Looking at scenes from Baywatch in this old farmer's house I felt amazed and scandalized, as if television itself had come into its adolescence here. (I somehow think of these lines from a poem by Elfriede Jelinek: “the three popes/ proclaim/ the revolution/ against teenage television.”) I have varied memories of watching television in India. After we'd brought a Sony Trinitron from the U.S. for my aunt, her neighbors would regularly gather in her living room to watch old movies together. Later, when my grandfather no longer went to his club to play cards in the evening, I would sit with him while he drank his daily scotch to watch the nine-o-clock Telugu news. But the programming that I most consistently remembered from my time in India, the programs that, in my mind, stood for Indian Television, itself, were the agricultural reports on Doordarshan, the national (and for many years only) television channel. If I had walked in to find agricultural reports on the television at that old man's house, I would have felt that all was just as it ever been.
Once when visiting another cousin I remember talking about her toddler daughter, my niece, in the third person, the way one talks about a baby, as a being who is there but whose presence you can't fully gauge. It had been a few months since I'd last seen her. Suddenly, to my surprise the little girl began talking to me, and I realized that she had been aware of what I'd said. Through language she had suddenly asserted her consciousness. She became alive to me in a new way.

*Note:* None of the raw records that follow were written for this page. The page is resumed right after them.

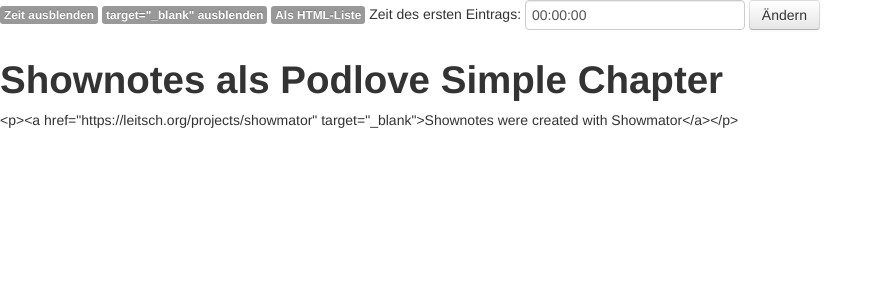
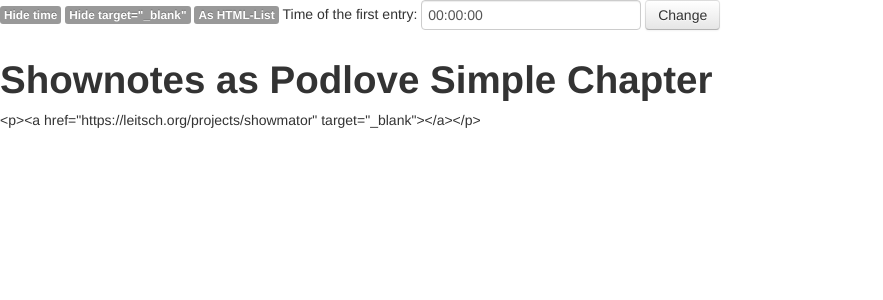
Before and after one commit to lukasleitsch/Showmator, a PHP site: page /push/html.php in a window 1280 px wide. Shown: the top 300 px of the page, without its empty margins (0-883 px from the left). Run offline with PHP 8.4, Linux system fonts and the light colour scheme; data that the repository does not hold is empty; some libraries are stand-ins or nearby versions.

Commit message:
intl finished

```diff
--- a/Server Scripte/add.php
+++ b/Server Scripte/add.php
@@ -46,7 +46,7 @@
 		echo date("H:i:s", $time-$startTime)."\n". html_entity_decode($title);
 
 	}else{
-		echo "Link wurde leider NICHT eingetragen!";
+		echo msg('link_failed');
 	}
 
 
--- a/Server Scripte/delete.php
+++ b/Server Scripte/delete.php
@@ -24,7 +24,7 @@
 
 	file_put_contents("data/".$slug.".json", json_encode($content));
 
-	echo "Erfolgreich gelöscht";
+	echo msg('delete_succ');
 
 	//Push auslösen
 
--- a/Server Scripte/function.php
+++ b/Server Scripte/function.php
@@ -1,6 +1,7 @@
 <?php
 
 $LANG = explode ( "_" , locale_get_default())[0];
+#$LANG = "de";
 include("lang.php");
 date_default_timezone_set('UTC');
 
@@ -23,7 +24,7 @@ function footer_ausgeben(){
 
 	echo'
 			<br />
-			<div class="container"><a href="https://leitsch.org/projects/showmator" target="_blank">Shownotes were created with Showmator</a></div>
+			<div class="container"><a href="https://leitsch.org/projects/showmator" target="_blank">'.msg('show_create').'</a></div>
 		  	</body>
 			</html>
 	';
@@ -33,7 +34,7 @@ function footer_ausgeben(){
 function check_version($version){
 	global $sVersion;
 	if($sVersion != $version){
-		echo "Auf dem Server läuft nicht die aktuelle Version des Showmators. Bitte updaten!";
+		echo msg('wrong_version');
 		exit;
 	}
 }
--- a/Server Scripte/html.php
+++ b/Server Scripte/html.php
@@ -39,16 +39,16 @@
   // Einstellungsmöglichkeiten für die Shownotes
 
 	echo '<div>
-        <span id="hideTime" class="label">Zeit ausblenden</span>
-        <span id="showTime" style="display: none;" class="label label-inverse">Zeit anzeigen</span>
-        <span id="hideTarget" class="label">target="_blank" ausblenden</span>
-        <span id="showTarget" style="display: none;" class="label label-inverse">target="_blank" einblenden</span>
-        <span id="list" class="label">Als HTML-Liste</span><span id="plain" style="display: none;" class="label label-inverse">Als Plain-Text</span>
+        <span id="hideTime" class="label">'.msg('hide_time').'</span>
+        <span id="showTime" style="display: none;" class="label label-inverse">'.msg('show_time').'</span>
+        <span id="hideTarget" class="label">'.msg('hide_blank').'</span>
+        <span id="showTarget" style="display: none;" class="label label-inverse">'.msg('show_blank').'</span>
+        <span id="list" class="label">'.msg('as_html').'</span><span id="plain" style="display: none;" class="label label-inverse">'.msg('as_plain').'</span>
         <form action="'.$_SERVER['PHP_SELF'].'" method="get" accept-charset="utf-8" class="form-inline" style="display: inline;">
           <input type="hidden" name="slug" value="'.$slug.'">
-          Zeit des ersten Eintrags:
+          '.msg('time_f_entry').':
           <input type="text" name="offset" value="'.date("H:i:s", $offsetmeta).'">
-          <input type="submit" value="Ändern" class="btn">
+          <input type="submit" value="'.msg('change').'" class="btn">
 
         </form>
         <br>
@@ -71,14 +71,14 @@
   echo '</div>';
 
   echo '<div id="chapter">';
-  echo '<br><h1>Shownotes als Podlove Simple Chapter</h1>';
+  echo '<br><h1>'.msg('pl_chapter').'</h1>';
   foreach ($content as $value) {
     echo date("H:i:s", $value["time"]-$startTime+$offsetmeta).' '.($value["url"] == 'null' ? $value["title"].'<br>' : $value["title"].' &lt;'.$value["url"].'&gt;<br />');
   }
 
   echo '</div>';
 
-  echo '&lt;p&gt;&lt;a href="https://leitsch.org/projects/showmator&quot; target=&quot;_blank&quot;&gt;Shownotes were created with Showmator&lt;/a&gt;&lt;/p&gt;';
+  echo '&lt;p&gt;&lt;a href="https://leitsch.org/projects/showmator&quot; target=&quot;_blank&quot;&gt;'.msg('show_created').'&lt;/a&gt;&lt;/p&gt;';
 
 ?>
 
--- a/Server Scripte/index.php
+++ b/Server Scripte/index.php
@@ -5,7 +5,7 @@
   		<div class="container">
   			<div class="row">
   				<div class="span12">
-  					<h1>Showmator, das ultimative Shownotes-Tool für Podcaster</h1>
+  					<h1><?php echo msg('punchline'); ?></h1>
   				</div>
   			</div>
   			<div class="row">
@@ -13,7 +13,7 @@
   				<div class="span12"><br /></div>
   				<div class="span4 offset4">
             <a href="/live-shownotes.php" title="Live-Shownotes" class="btn btn-large btn-block">Live-Shownotes</a>
-  					<a href="/shownotes-aufbereiten.php" title="Shownotes aufbereiten" class="btn btn-large btn-block">Shownotes aufbereiten</a>
+  					<a href="/shownotes-aufbereiten.php" title="<?php echo msg('prep_notes'); ?>" class="btn btn-large btn-block"><?php echo msg('prep_notes'); ?></a>
   				</div>
   			</div>
 
--- a/Server Scripte/lang.php
+++ b/Server Scripte/lang.php
@@ -16,6 +16,7 @@ $messages = array (
        'pl_chapter'    => 'Shownotes als Podlove Simple Chapter',
        'prep_notes'    => 'Shownotes aufbereiten',
        'live_notes'    => 'Live-Shownotes',
+       'auto_open'     => 'Neue Links automatisch öffnen',
        'punchline'     => 'Showmator, das ultimative Shownotes-Tool für Podcaster',
        'no_notes'      => 'Bitte noch etwas Geduld. Im Moment sind noch keine Shownotes eingetragen.',
        'cur_viewer'    => 'Aktuelle Betrachter',
@@ -43,6 +44,7 @@ $messages = array (
        'pl_chapter'    => 'Shownotes as Podlove Simple Chapter',
        'prep_notes'    => 'prepare Shownotes',
        'live_notes'    => 'Live-Shownotes',
+       'auto_open'     => 'Open new links automatically',
        'punchline'     => 'Showmator, the ultimate Shownotes-Tool for Podcasters',
        'no_notes'      => 'Please be patient. There are no Shownotes at the Moment.',
        'cur_viewer'    => 'Current Viewer',
```
Also changed, not shown: Server Scripte/live.php (+3 -4 lines), Server Scripte/settings.php (+4 -4 lines).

In that little house near some rice fields in India, television had come alive to me in a new way, like an infant who begins to speak or a child newly wearing the expressions of adolescence. After all those years of state programming and agricultural reports, to think of an old Indian villager watching Baywatch in his thatched house made me feel as if, for better or for worse, that television had just been turned on. It was now in full transmission mode.
The show “Nam June Paik: Becoming Robot”, which I recently saw at The Asia Society in New York provided a wonderful opportunity to rediscover television. Paik, who is often described as the father of video art worked extensively with technology, and the show at The Asia Society included numerous works that he'd made with television sets. I had last seen Paik's work in the late 90's and while I admired his work back then, I found that I could really see it much more clearly now. I imagine that his work would have been quite interesting to see in the late 60's as well. By the 90's, though, television boxes were ubiquitous; they no longer signaled a technological future, nor did they really evoke the past. In 2015, however, television is no longer necessarily connected to that old object; television programming no longer needs the television itself. We watch screens, and mostly they are flat or folding. In this context, especially, I found it quite moving to visit Paik's robot family, assembled out of bulky television monitors. With Nam June Paik as a guide I could re-imagine the television as a body, as a being, on standby ready to transmit not only radio (or digital) signals but also its own particular aura.
My nephew had asked me “What's television?” These are a few of the thoughts I might have had in that span of time, an instant, before his father looked up from his card game and said, “television means TV.”
1. Painted televisions displayed on a street in Saint Louis, Senegal
2. Nam June Paik, “Family of Robot”
3. Nam June Paik, “Golden Buddha”